> EXERCISE DESCRIPTION
Lines where the string "images" appears are to be copied from the entries below.

> RECORDS FOR THE TASK
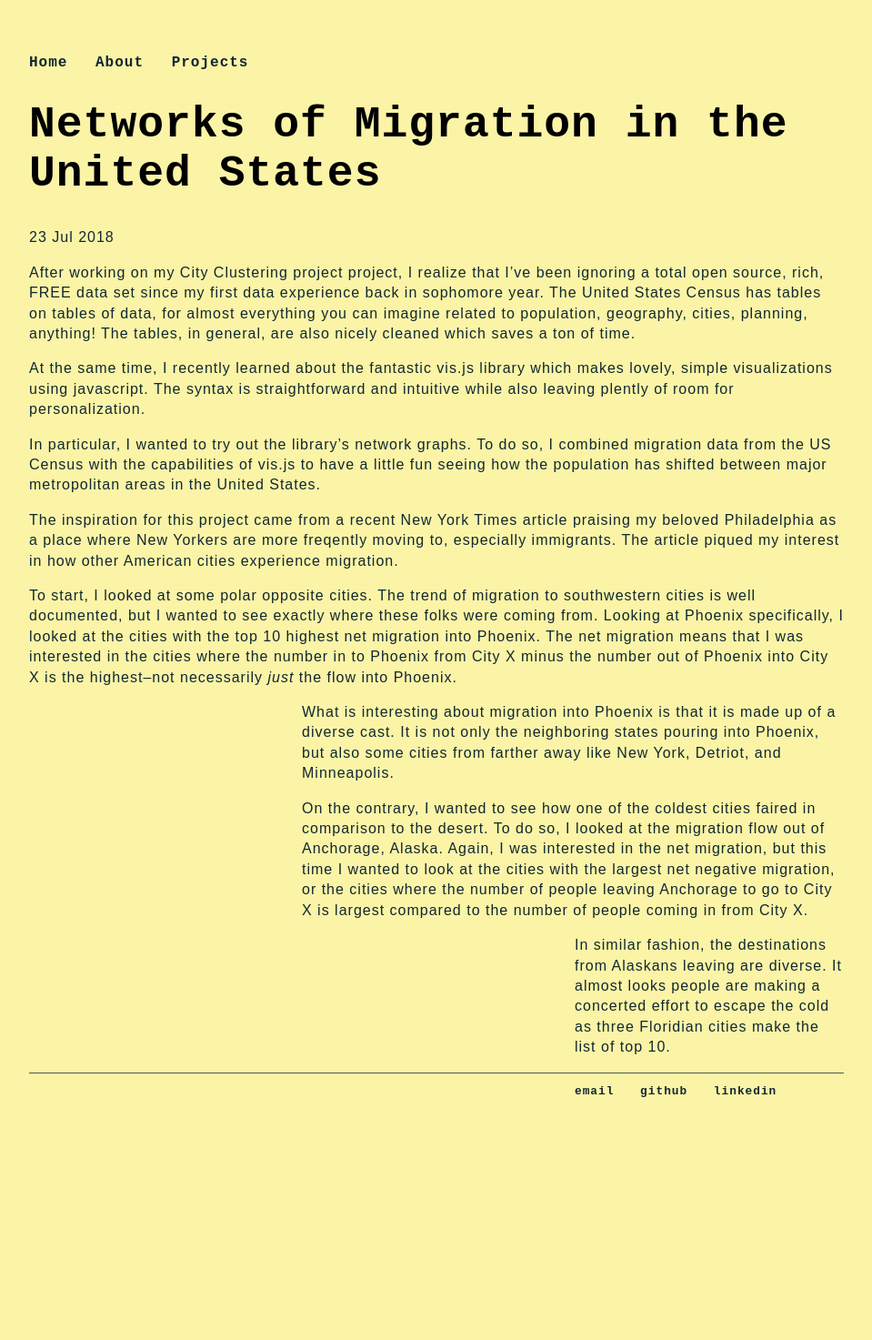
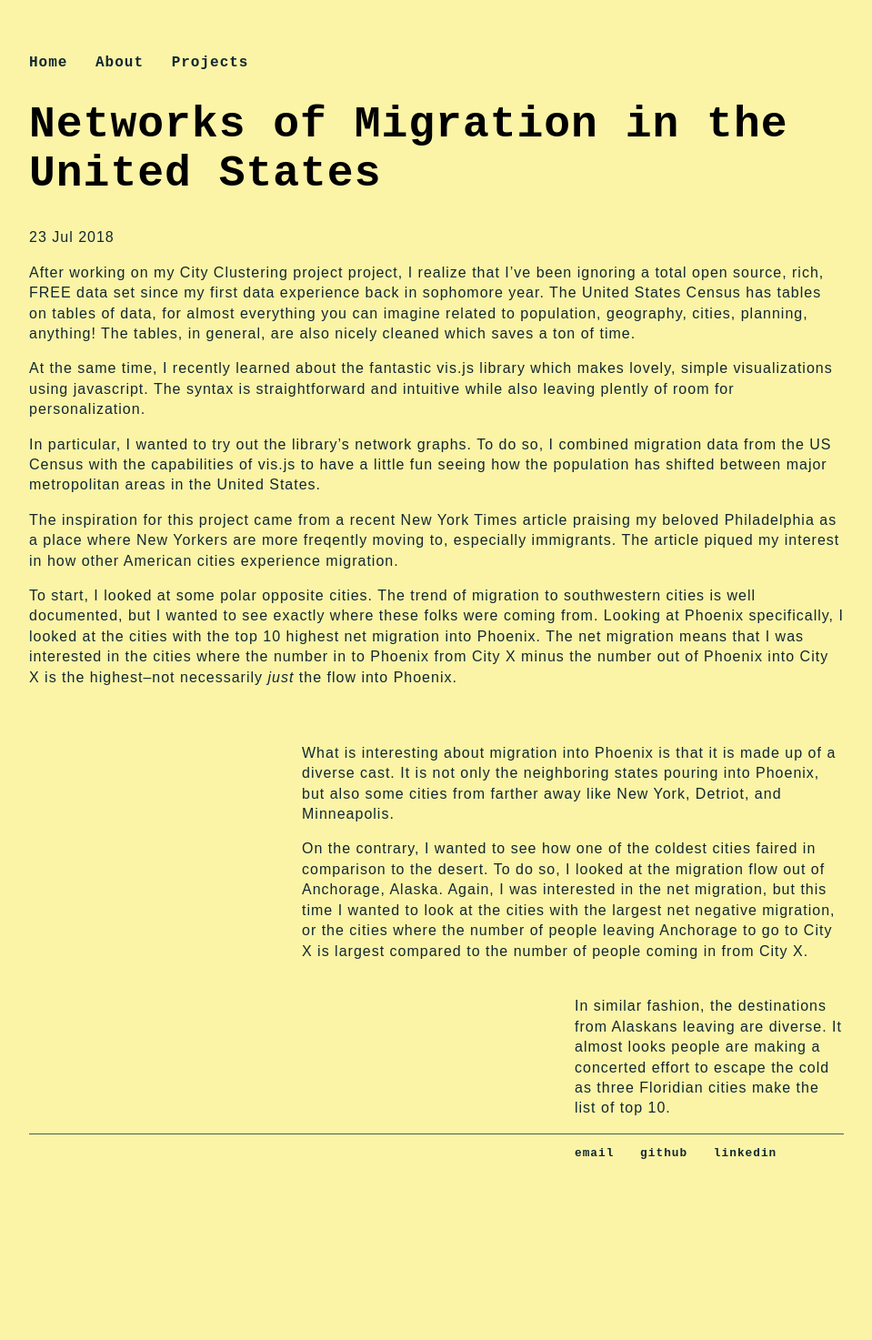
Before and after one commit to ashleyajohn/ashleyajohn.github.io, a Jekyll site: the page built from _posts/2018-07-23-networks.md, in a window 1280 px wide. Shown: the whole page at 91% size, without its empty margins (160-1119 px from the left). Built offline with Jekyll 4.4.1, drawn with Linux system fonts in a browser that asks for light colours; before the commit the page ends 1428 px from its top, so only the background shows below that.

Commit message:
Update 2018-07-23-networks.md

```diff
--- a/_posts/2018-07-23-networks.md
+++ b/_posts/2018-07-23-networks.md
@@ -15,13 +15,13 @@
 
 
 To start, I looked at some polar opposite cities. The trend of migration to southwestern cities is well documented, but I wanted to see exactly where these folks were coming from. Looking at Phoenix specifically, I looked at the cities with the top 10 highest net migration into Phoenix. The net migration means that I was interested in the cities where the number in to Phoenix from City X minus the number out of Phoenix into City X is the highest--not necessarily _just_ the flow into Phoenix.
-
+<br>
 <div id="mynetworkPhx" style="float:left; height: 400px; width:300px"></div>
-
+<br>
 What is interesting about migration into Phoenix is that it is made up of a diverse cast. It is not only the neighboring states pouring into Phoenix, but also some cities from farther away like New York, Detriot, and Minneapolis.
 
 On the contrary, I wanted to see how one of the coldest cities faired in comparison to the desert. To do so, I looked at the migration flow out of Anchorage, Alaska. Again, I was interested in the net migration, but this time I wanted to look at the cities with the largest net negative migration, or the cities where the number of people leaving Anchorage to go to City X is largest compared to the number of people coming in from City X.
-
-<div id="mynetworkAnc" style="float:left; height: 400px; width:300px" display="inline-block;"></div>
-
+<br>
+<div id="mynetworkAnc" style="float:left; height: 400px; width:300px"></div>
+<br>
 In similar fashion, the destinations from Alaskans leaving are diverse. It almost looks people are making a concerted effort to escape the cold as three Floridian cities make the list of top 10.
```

--

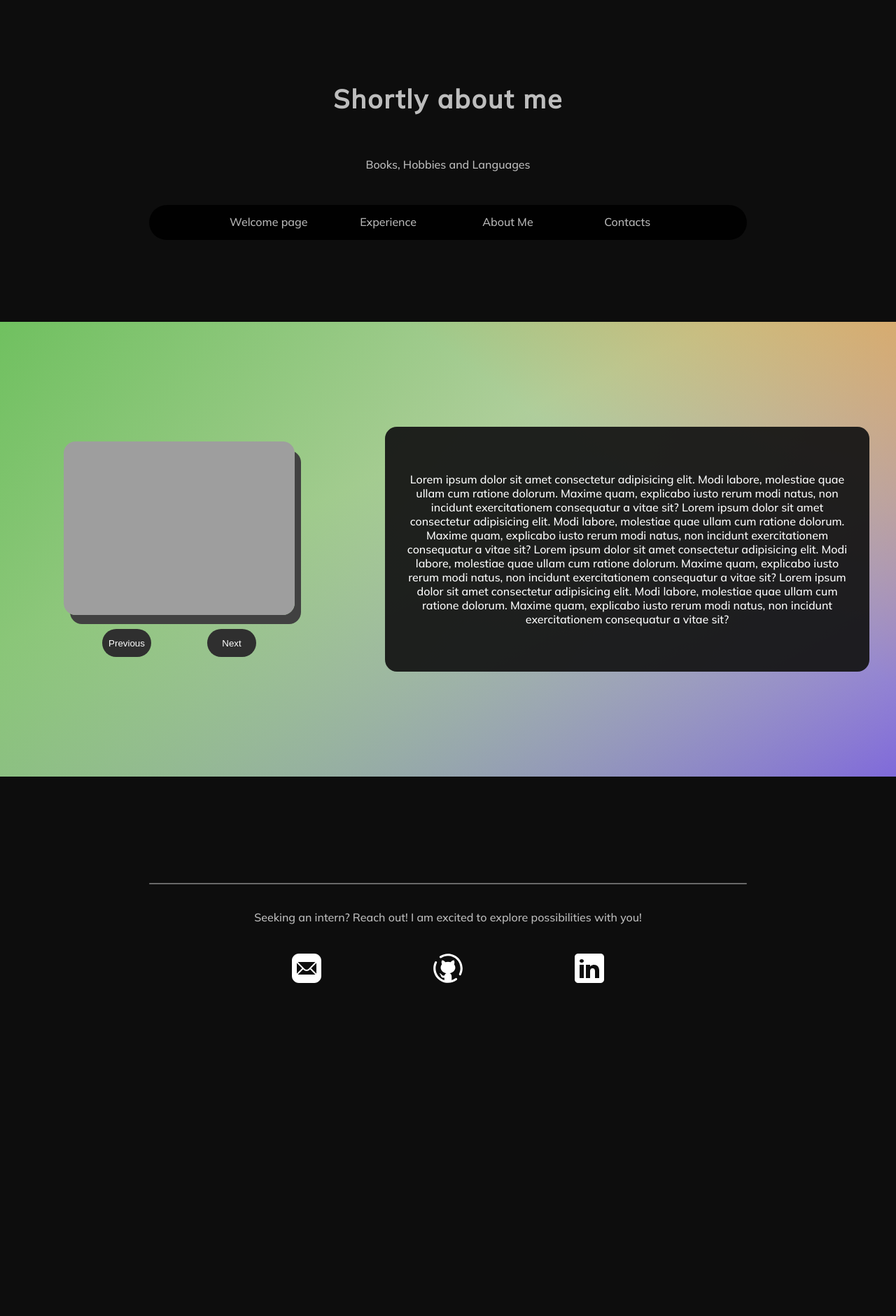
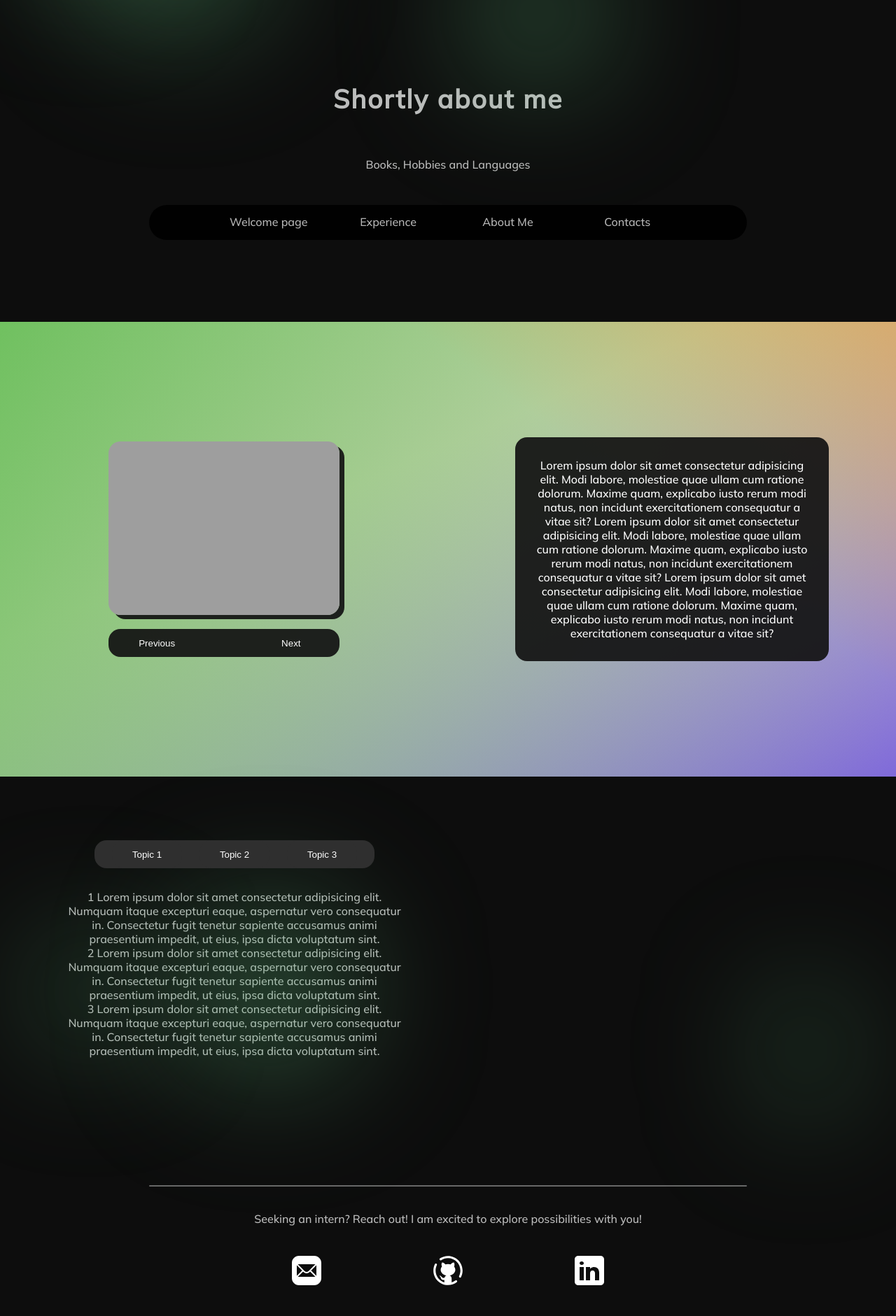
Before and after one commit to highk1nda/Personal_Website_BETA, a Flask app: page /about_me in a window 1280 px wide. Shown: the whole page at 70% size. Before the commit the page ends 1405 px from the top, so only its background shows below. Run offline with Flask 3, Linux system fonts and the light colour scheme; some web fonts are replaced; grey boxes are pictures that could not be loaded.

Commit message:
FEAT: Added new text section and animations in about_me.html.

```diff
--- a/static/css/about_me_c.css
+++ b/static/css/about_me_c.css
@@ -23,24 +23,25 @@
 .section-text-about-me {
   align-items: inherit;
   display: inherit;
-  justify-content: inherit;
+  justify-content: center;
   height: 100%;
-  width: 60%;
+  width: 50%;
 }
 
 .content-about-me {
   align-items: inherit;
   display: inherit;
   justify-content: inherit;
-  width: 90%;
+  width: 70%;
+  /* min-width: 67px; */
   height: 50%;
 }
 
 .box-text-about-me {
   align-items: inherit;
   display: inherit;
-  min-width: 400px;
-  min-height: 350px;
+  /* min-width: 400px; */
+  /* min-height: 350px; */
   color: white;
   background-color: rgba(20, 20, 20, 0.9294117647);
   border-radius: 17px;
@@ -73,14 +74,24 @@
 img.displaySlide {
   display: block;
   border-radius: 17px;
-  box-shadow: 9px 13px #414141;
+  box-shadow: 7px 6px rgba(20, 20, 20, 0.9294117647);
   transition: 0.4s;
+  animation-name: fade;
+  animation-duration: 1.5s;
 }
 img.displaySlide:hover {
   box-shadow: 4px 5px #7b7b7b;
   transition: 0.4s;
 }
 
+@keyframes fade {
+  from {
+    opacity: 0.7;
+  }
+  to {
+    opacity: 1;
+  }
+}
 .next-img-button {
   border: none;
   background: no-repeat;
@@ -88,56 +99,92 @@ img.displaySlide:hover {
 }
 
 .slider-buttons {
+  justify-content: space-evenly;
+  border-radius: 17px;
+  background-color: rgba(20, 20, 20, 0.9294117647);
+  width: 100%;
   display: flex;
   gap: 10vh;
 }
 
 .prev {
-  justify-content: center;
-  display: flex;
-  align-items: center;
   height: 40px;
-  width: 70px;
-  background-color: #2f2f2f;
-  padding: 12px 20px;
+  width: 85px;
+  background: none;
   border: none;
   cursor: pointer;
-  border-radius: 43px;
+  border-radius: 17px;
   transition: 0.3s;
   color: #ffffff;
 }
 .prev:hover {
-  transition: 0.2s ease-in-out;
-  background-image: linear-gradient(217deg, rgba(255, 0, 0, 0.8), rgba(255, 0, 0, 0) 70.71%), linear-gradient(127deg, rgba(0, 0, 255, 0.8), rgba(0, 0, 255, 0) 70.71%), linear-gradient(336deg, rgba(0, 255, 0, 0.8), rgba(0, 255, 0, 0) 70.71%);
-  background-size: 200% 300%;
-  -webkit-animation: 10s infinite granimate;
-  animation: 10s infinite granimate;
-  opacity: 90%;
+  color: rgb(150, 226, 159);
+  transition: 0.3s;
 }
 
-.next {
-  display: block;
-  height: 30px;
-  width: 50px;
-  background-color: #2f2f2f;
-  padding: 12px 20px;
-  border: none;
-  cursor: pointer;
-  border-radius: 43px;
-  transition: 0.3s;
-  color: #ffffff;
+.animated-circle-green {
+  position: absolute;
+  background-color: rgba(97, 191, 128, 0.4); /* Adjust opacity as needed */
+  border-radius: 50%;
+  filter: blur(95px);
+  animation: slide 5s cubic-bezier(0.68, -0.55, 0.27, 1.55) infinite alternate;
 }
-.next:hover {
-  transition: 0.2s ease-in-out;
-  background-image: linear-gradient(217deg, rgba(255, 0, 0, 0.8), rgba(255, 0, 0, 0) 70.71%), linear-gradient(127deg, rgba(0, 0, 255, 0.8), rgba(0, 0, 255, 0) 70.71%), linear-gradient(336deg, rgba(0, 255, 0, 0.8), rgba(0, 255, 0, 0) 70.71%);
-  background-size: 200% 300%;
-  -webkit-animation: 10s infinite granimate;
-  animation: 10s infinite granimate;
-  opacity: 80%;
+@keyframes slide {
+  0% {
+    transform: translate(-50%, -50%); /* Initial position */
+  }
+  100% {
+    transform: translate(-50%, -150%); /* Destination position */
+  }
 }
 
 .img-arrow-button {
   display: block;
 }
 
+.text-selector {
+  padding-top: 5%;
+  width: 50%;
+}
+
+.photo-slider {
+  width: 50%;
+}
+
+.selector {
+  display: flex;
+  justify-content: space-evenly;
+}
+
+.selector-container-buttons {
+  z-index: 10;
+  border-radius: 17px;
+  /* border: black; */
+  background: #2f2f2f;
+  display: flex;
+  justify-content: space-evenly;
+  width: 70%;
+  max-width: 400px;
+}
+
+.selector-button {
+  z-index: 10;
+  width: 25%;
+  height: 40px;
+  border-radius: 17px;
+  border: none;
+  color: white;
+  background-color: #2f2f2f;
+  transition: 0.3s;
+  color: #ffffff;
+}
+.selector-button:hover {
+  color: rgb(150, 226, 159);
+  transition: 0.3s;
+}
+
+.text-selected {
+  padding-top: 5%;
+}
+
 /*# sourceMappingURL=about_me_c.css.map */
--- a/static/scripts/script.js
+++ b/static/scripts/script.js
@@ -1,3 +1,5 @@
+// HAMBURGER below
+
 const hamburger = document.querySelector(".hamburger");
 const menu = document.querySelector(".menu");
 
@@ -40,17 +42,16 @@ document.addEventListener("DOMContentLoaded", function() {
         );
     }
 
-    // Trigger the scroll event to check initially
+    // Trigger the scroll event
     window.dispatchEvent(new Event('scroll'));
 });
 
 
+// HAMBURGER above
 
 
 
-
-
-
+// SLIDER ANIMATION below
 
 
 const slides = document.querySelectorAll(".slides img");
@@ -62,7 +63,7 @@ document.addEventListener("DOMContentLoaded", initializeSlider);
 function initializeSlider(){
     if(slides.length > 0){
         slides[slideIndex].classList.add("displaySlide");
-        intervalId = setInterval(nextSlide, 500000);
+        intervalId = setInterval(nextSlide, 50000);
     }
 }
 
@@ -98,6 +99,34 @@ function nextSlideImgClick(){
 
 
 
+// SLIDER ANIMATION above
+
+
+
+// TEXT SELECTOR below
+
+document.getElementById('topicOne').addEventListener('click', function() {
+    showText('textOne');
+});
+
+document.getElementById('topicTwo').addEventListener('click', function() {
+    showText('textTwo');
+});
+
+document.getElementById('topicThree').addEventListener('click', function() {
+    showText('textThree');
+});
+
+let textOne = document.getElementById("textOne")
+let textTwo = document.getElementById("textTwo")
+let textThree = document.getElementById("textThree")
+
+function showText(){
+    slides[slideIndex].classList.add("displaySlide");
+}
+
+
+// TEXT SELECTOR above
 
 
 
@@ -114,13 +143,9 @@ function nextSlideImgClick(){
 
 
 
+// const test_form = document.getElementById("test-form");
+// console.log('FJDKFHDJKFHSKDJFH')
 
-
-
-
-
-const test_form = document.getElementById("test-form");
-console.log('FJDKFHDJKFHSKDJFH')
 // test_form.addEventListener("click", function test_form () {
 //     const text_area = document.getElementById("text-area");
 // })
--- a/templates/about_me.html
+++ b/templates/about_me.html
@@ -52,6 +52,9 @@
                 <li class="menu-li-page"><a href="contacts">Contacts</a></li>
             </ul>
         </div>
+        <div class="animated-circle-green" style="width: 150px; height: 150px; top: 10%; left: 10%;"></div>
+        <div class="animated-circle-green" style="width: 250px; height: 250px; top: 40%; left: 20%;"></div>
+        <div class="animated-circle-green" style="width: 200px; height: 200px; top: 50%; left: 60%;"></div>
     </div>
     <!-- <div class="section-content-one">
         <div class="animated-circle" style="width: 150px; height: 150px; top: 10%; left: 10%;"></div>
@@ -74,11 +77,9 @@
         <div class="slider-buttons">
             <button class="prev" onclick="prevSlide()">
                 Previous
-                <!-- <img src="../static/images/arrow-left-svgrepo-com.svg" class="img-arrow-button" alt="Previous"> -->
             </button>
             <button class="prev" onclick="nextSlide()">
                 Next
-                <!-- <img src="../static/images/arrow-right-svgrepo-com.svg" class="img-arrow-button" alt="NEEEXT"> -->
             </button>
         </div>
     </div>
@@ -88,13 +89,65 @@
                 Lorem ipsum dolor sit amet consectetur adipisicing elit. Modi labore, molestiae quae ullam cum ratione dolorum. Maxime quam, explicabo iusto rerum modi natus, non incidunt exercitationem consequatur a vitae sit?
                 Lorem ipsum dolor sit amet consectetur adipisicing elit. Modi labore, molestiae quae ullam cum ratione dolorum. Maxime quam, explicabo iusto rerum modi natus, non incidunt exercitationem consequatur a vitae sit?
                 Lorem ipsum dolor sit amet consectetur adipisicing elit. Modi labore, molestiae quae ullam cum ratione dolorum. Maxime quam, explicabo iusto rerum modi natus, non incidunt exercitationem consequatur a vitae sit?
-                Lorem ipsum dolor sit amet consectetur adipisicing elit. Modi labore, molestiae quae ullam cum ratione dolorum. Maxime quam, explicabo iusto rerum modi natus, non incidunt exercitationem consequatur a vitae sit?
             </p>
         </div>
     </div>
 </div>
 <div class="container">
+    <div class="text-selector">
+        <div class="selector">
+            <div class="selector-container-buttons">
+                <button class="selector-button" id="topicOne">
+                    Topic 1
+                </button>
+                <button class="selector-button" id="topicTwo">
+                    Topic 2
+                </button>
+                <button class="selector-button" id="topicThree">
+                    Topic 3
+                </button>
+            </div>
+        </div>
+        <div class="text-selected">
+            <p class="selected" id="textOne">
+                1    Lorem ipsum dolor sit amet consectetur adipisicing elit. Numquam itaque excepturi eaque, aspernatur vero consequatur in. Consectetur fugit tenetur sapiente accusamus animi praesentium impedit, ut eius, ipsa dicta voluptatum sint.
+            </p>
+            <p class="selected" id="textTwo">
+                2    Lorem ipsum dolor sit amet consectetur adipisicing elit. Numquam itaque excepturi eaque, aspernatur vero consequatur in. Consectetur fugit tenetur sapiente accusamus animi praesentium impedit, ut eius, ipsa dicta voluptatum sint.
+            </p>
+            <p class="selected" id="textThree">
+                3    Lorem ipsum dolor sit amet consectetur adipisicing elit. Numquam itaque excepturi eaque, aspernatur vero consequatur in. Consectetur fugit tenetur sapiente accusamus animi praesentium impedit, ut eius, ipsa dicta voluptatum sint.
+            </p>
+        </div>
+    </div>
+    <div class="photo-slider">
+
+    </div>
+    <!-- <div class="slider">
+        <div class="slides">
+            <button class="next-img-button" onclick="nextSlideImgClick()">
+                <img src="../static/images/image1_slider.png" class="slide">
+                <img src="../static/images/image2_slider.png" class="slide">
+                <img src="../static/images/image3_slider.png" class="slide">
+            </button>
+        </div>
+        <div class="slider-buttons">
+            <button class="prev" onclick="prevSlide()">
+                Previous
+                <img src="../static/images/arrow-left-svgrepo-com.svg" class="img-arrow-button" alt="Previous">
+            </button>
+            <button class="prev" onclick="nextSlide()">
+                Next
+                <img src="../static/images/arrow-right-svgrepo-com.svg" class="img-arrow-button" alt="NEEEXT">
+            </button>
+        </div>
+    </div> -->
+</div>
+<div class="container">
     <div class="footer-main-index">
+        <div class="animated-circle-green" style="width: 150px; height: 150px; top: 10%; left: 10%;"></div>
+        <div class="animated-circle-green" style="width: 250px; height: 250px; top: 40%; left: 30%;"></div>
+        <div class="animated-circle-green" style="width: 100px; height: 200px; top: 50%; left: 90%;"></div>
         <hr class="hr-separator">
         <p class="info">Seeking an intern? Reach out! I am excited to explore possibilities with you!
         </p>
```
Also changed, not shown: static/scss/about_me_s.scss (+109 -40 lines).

> ANSWER FOR THE TASK
-                <!-- <img src="../static/images/arrow-left-svgrepo-com.svg" class="img-arrow-button" alt="Previous"> -->
-                <!-- <img src="../static/images/arrow-right-svgrepo-com.svg" class="img-arrow-button" alt="NEEEXT"> -->
+                <img src="../static/images/image1_slider.png" class="slide">
+                <img src="../static/images/image2_slider.png" class="slide">
+                <img src="../static/images/image3_slider.png" class="slide">
+                <img src="../static/images/arrow-left-svgrepo-com.svg" class="img-arrow-button" alt="Previous">
+                <img src="../static/images/arrow-right-svgrepo-com.svg" class="img-arrow-button" alt="NEEEXT">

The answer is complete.